■ **RECORD EXTRACTS**
+++++

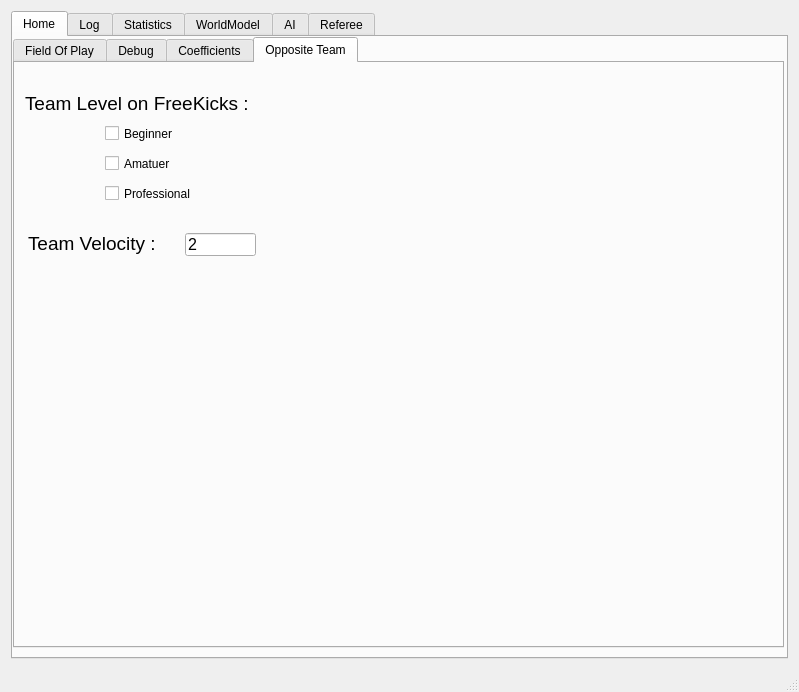
The window that src/ui/mainwindow.ui (kn2cssl/kn2cPrograms) describes before a commit, drawn with Qt 5.
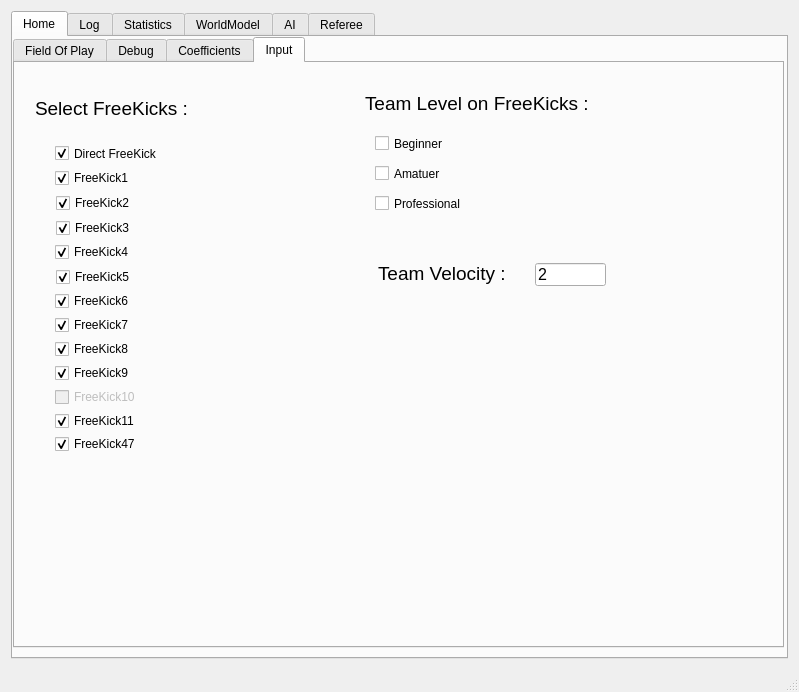
The same window after the commit. The open tabs and pages were chosen to show the change. Icons and pictures are not drawn.

Commit message: Ui for select freeKicks

What changed in the file:
```diff
--- a/src/ui/mainwindow.ui
+++ b/src/ui/mainwindow.ui
@@ -888,12 +888,12 @@
         </widget>
         <widget class="QWidget" name="tab_5">
          <attribute name="title">
-          <string>Opposite Team</string>
+          <string>Input</string>
          </attribute>
          <widget class="QLabel" name="label_40">
           <property name="geometry">
            <rect>
-            <x>10</x>
+            <x>350</x>
             <y>20</y>
             <width>281</width>
             <height>41</height>
@@ -911,9 +911,9 @@
          <widget class="QCheckBox" name="oppFKIsBeginner">
           <property name="geometry">
            <rect>
-            <x>90</x>
-            <y>60</y>
-            <width>201</width>
+            <x>360</x>
+            <y>70</y>
+            <width>81</width>
             <height>21</height>
            </rect>
           </property>
@@ -924,9 +924,9 @@
          <widget class="QCheckBox" name="oppFKIsProfessional">
           <property name="geometry">
            <rect>
-            <x>90</x>
-            <y>120</y>
-            <width>141</width>
+            <x>360</x>
+            <y>130</y>
+            <width>101</width>
             <height>21</height>
            </rect>
           </property>
@@ -937,8 +937,8 @@
          <widget class="QCheckBox" name="oppFKIsAmatuer">
           <property name="geometry">
            <rect>
-            <x>90</x>
-            <y>90</y>
+            <x>360</x>
+            <y>100</y>
             <width>85</width>
             <height>21</height>
            </rect>
@@ -950,8 +950,8 @@
          <widget class="QLabel" name="label_41">
           <property name="geometry">
            <rect>
-            <x>13</x>
-            <y>160</y>
+            <x>363</x>
+            <y>190</y>
             <width>251</width>
             <height>41</height>
            </rect>
@@ -968,8 +968,8 @@
          <widget class="QLineEdit" name="opp_vel_lineedit">
           <property name="geometry">
            <rect>
-            <x>170</x>
-            <y>170</y>
+            <x>520</x>
+            <y>200</y>
             <width>71</width>
             <height>23</height>
            </rect>
@@ -983,6 +983,232 @@
            <string>2</string>
           </property>
          </widget>
+         <widget class="QLabel" name="label_55">
+          <property name="geometry">
+           <rect>
+            <x>20</x>
+            <y>30</y>
+            <width>201</width>
+            <height>31</height>
+           </rect>
+          </property>
+          <property name="font">
+           <font>
+            <pointsize>14</pointsize>
+           </font>
+          </property>
+          <property name="text">
+           <string>Select FreeKicks : </string>
+          </property>
+         </widget>
+         <widget class="QCheckBox" name="fk0_checkBox">
+          <property name="geometry">
+           <rect>
+            <x>40</x>
+            <y>80</y>
+            <width>131</width>
+            <height>21</height>
+           </rect>
+          </property>
+          <property name="text">
+           <string>Direct FreeKick</string>
+          </property>
+          <property name="checked">
+           <bool>true</bool>
+          </property>
+         </widget>
+         <widget class="QCheckBox" name="fk1_checkBox">
+          <property name="geometry">
+           <rect>
+            <x>40</x>
+            <y>100</y>
+            <width>121</width>
+            <height>30</height>
+           </rect>
+          </property>
+          <property name="text">
+           <string>FreeKick1</string>
+          </property>
+          <property name="checked">
+           <bool>true</bool>
+          </property>
+         </widget>
+         <widget class="QCheckBox" name="fk2_checkBox">
+          <property name="geometry">
+           <rect>
+            <x>41</x>
+            <y>125</y>
+            <width>121</width>
+            <height>30</height>
+           </rect>
+          </property>
+          <property name="text">
+           <string>FreeKick2</string>
+          </property>
+          <property name="checked">
+           <bool>true</bool>
+          </property>
+         </widget>
+         <widget class="QCheckBox" name="fk3_checkBox">
+          <property name="geometry">
+           <rect>
+            <x>41</x>
+            <y>150</y>
+            <width>121</width>
+            <height>30</height>
+           </rect>
+          </property>
+          <property name="text">
+           <string>FreeKick3</string>
+          </property>
+          <property name="checked">
+           <bool>true</bool>
+          </property>
+         </widget>
+         <widget class="QCheckBox" name="fk4_checkBox">
+          <property name="geometry">
+           <rect>
+            <x>40</x>
+            <y>174</y>
+            <width>121</width>
+            <height>30</height>
+           </rect>
+          </property>
+          <property name="text">
+           <string>FreeKick4</string>
+          </property>
+          <property name="checked">
+           <bool>true</bool>
+          </property>
+         </widget>
+         <widget class="QCheckBox" name="fk5_checkBox">
+          <property name="geometry">
+           <rect>
+            <x>41</x>
+            <y>199</y>
+            <width>121</width>
+            <height>30</height>
+           </rect>
+          </property>
+          <property name="text">
+           <string>FreeKick5</string>
+          </property>
+          <property name="checked">
+           <bool>true</bool>
+          </property>
+         </widget>
+         <widget class="QCheckBox" name="fk6_checkBox">
+          <property name="geometry">
+           <rect>
+            <x>40</x>
+            <y>223</y>
+            <width>121</width>
+            <height>30</height>
+           </rect>
+          </property>
+          <property name="text">
+           <string>FreeKick6</string>
+          </property>
+          <property name="checked">
+           <bool>true</bool>
+          </property>
+         </widget>
+         <widget class="QCheckBox" name="fk7_checkBox">
+          <property name="geometry">
+           <rect>
+            <x>40</x>
+            <y>247</y>
+            <width>121</width>
+            <height>30</height>
+           </rect>
+          </property>
+          <property name="text">
+           <string>FreeKick7</string>
+          </property>
+          <property name="checked">
+           <bool>true</bool>
+          </property>
+         </widget>
+         <widget class="QCheckBox" name="fk8_checkBox">
+          <property name="geometry">
+           <rect>
+            <x>40</x>
+            <y>271</y>
+            <width>121</width>
+            <height>30</height>
+           </rect>
+          </property>
+          <property name="text">
+           <string>FreeKick8</string>
+          </property>
+          <property name="checked">
+           <bool>true</bool>
+          </property>
+         </widget>
+         <widget class="QCheckBox" name="fk9_checkBox">
+          <property name="geometry">
+           <rect>
+            <x>40</x>
+            <y>295</y>
+            <width>121</width>
+            <height>30</height>
+           </rect>
+          </property>
+          <property name="text">
+           <string>FreeKick9</string>
+          </property>
+          <property name="checked">
+           <bool>true</bool>
+          </property>
+         </widget>
+         <widget class="QCheckBox" name="fk10_checkBox">
+          <property name="enabled">
+           <bool>false</bool>
+          </property>
+          <property name="geometry">
+           <rect>
+            <x>40</x>
+            <y>319</y>
+            <width>121</width>
+            <height>30</height>
+           </rect>
+          </property>
+          <property name="text">
+           <string>FreeKick10</string>
+          </property>
+         </widget>
+         <widget class="QCheckBox" name="fk11_checkBox">
+          <property name="geometry">
+           <rect>
+            <x>40</x>
+            <y>343</y>
+            <width>121</width>
+            <height>30</height>
+           </rect>
+          </property>
+          <property name="text">
+           <string>FreeKick11</string>
+          </property>
+          <property name="checked">
+           <bool>true</bool>
+          </property>
+         </widget>
+         <widget class="QCheckBox" name="fk47_checkBox">
+          <property name="geometry">
+           <rect>
+            <x>40</x>
+            <y>366</y>
+            <width>121</width>
+            <height>30</height>
+           </rect>
+          </property>
+          <property name="text">
+           <string>FreeKick47</string>
+          </property>
+          <property name="checked">
+           <bool>true</bool>
+          </property>
+         </widget>
         </widget>
        </widget>
       </widget>
```
The commit also changes 4 other files.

+++++

■ **TASK STATEMENT**
In the records above, find each line that mentions the word "drawn", and copy it.

■ **WRITTEN SOLUTION**
The window that src/ui/mainwindow.ui (kn2cssl/kn2cPrograms) describes before a commit, drawn with Qt 5.
The same window after the commit. The open tabs and pages were chosen to show the change. Icons and pictures are not drawn.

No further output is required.